Updated: Sep 14
9.14.23 New Moon
I like to measure my days in delight. The delight of roosters crowing in the morning twilight, as I lie cozy in my bed. The delight of dancing by myself in the kitchen at lunchtime. The delight of gathering clean, sun-warmed clothes from the line into my arms. The delight of that first star sparkling before moonrise. The delight of rain.
My vegetable garden -- a cluster of ceramic pots on my roof -- is a trusted source of delight for me. Except when it's not.
Last week I buried a sickly cucumber plant in a nearby park, and cut back the scraggly verdologa, hoping it might start anew. Relentless extreme heat advisories and scalding sun, the inherent challenges of growing plants in containers, and my inexperience in the tropics meant that the garden that had filled my heart with joy for months now felt sad and sickly.
Among the tired beings there, my tomato plant was still green, but with an odd stillness and thin stiff flowers bearing no signs of the tomatoes I'd dreamed of.
My garden sadness struck a nerve. I sat on my couch as perennial questions dug in: Has my life mattered? Am I living my values? Will I survive?

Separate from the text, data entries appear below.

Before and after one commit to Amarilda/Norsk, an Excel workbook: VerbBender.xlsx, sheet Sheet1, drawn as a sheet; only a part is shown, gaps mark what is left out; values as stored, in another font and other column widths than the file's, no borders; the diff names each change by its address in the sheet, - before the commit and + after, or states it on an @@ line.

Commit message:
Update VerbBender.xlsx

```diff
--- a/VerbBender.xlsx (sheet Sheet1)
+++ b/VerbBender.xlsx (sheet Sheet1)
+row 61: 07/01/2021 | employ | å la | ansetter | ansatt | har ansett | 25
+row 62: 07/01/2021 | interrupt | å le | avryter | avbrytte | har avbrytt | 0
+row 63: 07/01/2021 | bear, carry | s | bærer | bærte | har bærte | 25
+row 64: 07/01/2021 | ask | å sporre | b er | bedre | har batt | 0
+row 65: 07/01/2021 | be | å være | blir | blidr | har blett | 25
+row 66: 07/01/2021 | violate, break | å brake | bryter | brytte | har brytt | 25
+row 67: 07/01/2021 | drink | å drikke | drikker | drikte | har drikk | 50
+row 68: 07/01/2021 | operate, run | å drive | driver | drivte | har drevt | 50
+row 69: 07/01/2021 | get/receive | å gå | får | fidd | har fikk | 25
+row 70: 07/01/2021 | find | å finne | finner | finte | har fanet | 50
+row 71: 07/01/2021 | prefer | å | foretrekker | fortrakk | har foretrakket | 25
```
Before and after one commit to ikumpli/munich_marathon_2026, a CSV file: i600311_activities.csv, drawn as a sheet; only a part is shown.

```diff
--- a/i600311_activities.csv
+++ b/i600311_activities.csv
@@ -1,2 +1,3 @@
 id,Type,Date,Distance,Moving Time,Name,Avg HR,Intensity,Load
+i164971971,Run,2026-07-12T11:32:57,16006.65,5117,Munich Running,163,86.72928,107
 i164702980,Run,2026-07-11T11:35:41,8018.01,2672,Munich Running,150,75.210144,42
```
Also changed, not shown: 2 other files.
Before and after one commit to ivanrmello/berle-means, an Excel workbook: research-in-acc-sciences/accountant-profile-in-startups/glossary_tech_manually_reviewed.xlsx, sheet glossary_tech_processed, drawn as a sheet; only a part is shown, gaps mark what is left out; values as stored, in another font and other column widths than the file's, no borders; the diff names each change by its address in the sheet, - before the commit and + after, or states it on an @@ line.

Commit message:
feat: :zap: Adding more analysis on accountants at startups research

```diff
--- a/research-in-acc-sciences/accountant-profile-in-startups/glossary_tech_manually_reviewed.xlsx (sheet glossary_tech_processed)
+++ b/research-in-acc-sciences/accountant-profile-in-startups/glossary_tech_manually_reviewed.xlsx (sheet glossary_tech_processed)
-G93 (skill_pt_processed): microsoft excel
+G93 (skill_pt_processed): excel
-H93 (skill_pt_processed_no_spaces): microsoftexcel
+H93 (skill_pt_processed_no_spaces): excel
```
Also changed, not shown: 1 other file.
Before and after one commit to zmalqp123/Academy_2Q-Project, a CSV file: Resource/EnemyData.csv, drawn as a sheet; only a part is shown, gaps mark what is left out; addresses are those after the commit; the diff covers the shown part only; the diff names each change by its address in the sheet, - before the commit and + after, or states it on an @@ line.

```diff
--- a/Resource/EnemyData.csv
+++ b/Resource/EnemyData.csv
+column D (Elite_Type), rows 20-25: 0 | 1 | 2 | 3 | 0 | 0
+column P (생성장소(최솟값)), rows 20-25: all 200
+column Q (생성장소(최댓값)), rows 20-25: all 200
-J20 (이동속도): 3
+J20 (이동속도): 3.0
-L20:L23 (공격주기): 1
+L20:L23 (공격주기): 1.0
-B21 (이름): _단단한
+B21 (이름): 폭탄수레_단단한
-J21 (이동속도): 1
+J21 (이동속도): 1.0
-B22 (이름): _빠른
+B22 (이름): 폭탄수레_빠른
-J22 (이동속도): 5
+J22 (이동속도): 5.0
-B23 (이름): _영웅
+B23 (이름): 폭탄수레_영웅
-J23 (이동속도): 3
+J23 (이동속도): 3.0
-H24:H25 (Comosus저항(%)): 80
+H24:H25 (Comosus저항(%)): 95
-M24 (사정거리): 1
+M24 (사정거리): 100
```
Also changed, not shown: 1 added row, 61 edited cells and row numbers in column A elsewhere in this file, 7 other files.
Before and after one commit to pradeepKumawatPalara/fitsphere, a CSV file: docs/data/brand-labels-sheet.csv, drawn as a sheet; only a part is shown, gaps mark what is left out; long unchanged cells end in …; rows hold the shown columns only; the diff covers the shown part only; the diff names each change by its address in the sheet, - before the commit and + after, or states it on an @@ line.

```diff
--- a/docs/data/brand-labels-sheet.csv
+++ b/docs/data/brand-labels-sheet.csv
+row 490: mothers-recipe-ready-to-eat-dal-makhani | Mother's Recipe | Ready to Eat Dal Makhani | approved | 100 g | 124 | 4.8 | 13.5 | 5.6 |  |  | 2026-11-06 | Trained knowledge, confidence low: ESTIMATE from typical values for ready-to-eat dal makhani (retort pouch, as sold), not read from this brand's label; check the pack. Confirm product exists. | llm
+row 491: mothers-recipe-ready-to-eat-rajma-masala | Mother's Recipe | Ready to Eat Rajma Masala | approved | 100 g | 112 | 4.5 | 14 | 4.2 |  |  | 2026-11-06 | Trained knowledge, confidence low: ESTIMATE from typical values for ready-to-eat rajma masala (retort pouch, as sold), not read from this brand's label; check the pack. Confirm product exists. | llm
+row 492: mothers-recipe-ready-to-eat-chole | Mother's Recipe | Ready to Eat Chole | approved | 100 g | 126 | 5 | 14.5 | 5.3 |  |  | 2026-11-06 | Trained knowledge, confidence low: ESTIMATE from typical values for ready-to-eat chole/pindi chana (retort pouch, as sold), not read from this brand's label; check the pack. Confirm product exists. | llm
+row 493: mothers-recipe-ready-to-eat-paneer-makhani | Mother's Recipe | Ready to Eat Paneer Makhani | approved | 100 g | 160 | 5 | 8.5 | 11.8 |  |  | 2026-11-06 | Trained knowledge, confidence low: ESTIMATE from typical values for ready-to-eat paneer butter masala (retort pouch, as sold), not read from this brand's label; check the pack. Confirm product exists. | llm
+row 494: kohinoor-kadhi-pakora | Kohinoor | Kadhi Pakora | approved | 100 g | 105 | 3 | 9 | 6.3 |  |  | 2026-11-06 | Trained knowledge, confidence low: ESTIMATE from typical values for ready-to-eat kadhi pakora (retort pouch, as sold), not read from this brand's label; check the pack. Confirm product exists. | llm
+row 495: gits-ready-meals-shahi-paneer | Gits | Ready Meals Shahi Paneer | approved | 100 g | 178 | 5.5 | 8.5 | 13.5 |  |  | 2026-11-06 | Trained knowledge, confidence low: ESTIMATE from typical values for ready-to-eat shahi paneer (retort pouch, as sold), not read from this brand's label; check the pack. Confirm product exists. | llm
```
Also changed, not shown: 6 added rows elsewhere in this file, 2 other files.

My heart filled with despair.
But I'm an Aries, born for action. I'm not giving up on that tomato plant I announced to myself. Picking up my garden shears I headed to the roof.
Standing before my tomato plant I whispered to her, "I'm going to trim some of your arms now, so you can be strong and grow."
Gently, my eyes blurred with tears, I snipped off a few branches. Stepping back, I gathered the cut branches, ready to lay them to rest in the park.
Then I looked at the cut branches I held in my arms. And there they were.
Very baby tomatoes. But tomatoes.
The branches I cut in despair had grown tomatoes.
I checked the branches I hadn't cut, but, of course, they had none. The only tomatoes growing in my garden were on the branches I just cut.
I began to laugh (see cellphone video below), as I usually do when the universe's messages get so obvious.
In my despair I lost my faith in abundance. A painful, comical, and invaluable lesson.
I know that heartache and doubt are portals to wisdom. That sickness and dying are part of life.
And, when despair begins to cloud my vision and the craving for certainty warps my heart, I will remember: always, always, look for the tomatoes.
Gratitude to Ross Gay whose Book of Delights reminded us all to remember delight, and whose aptly-themed chapter,"Tomato On Board," may be my favorite story ever.